Mostly law professors | Sometimes contrarian | Often libertarian | Always independent
No, argues Tracy Rifle & Pistol LLC v. Harris (E.D. Cal. filed Nov. 10, 2014), a just-filed case in which I've been hired to consult. Cal. Civil Code § 26820 (which was first enacted 1923, but is still being enforced today) provides,
No handgun or imitation handgun, or placard advertising the sale or other transfer thereof, shall be displayed in any part of the premises where it can readily be seen from the outside.
That, we argue, violates the First Amendment. The government generally may not ban advertising of lawful products—indeed, of constitutionally protected products—on the grounds that such advertising is offensive, or stimulates consumer interest in such products. We'll be filing a more detailed legal argument in due course (what I link to is just the Complaint); when that happens, I'll post it as well.
Many thanks to California Association of Federal Firearms Licensees, The Calguns Foundation, and Second Amendment Foundation for their support of the case.

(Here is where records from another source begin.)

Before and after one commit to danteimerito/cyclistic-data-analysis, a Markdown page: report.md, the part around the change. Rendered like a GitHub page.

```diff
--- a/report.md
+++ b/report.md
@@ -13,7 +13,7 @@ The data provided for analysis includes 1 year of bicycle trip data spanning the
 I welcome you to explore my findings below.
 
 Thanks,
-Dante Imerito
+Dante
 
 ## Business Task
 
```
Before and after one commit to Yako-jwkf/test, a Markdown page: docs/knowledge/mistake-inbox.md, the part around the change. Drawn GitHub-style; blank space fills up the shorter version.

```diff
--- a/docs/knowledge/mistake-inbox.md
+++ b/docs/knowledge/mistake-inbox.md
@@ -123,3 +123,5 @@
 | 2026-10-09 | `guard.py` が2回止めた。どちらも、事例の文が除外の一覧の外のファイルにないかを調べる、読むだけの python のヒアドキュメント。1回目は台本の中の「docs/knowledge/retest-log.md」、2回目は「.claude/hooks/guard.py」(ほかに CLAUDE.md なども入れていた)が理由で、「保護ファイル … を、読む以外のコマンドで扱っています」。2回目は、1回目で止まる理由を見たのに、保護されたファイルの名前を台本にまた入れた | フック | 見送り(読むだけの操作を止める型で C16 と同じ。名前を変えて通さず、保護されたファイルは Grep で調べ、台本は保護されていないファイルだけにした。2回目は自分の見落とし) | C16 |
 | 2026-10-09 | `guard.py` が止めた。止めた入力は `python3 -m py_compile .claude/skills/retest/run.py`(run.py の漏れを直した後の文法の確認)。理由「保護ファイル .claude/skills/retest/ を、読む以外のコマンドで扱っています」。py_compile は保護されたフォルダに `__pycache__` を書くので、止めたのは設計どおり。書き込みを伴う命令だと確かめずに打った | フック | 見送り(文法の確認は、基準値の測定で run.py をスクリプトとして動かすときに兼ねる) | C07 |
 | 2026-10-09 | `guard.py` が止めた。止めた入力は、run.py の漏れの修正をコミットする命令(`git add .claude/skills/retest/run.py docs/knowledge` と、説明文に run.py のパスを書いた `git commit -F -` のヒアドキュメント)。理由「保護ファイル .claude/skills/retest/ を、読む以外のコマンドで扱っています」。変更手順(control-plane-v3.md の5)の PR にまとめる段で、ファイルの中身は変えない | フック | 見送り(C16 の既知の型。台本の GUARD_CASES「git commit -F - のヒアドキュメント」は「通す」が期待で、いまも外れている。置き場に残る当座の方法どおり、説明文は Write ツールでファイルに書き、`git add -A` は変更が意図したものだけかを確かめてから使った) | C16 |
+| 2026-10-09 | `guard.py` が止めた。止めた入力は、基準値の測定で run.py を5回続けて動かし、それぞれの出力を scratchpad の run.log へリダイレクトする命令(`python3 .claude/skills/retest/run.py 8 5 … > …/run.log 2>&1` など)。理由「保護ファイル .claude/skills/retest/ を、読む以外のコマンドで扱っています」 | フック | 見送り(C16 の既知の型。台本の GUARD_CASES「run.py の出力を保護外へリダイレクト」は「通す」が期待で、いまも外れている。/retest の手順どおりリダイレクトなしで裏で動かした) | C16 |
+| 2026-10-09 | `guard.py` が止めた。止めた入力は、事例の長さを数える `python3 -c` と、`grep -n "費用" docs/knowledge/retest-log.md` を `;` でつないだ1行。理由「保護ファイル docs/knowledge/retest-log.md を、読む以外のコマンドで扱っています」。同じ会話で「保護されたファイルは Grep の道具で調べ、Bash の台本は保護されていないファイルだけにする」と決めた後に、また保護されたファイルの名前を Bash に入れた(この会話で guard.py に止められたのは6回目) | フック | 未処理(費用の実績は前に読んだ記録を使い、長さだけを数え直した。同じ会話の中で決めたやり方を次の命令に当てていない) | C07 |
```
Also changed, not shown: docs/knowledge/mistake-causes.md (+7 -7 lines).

The plaintiffs also include, besides Tracy Rifle & Pistol, Sacramento Black Rifle, Ten Percent Firearms, PRK Arms, Michael Baryla, Robert Adams, Wesley Morris, and Jeffrey Mullen.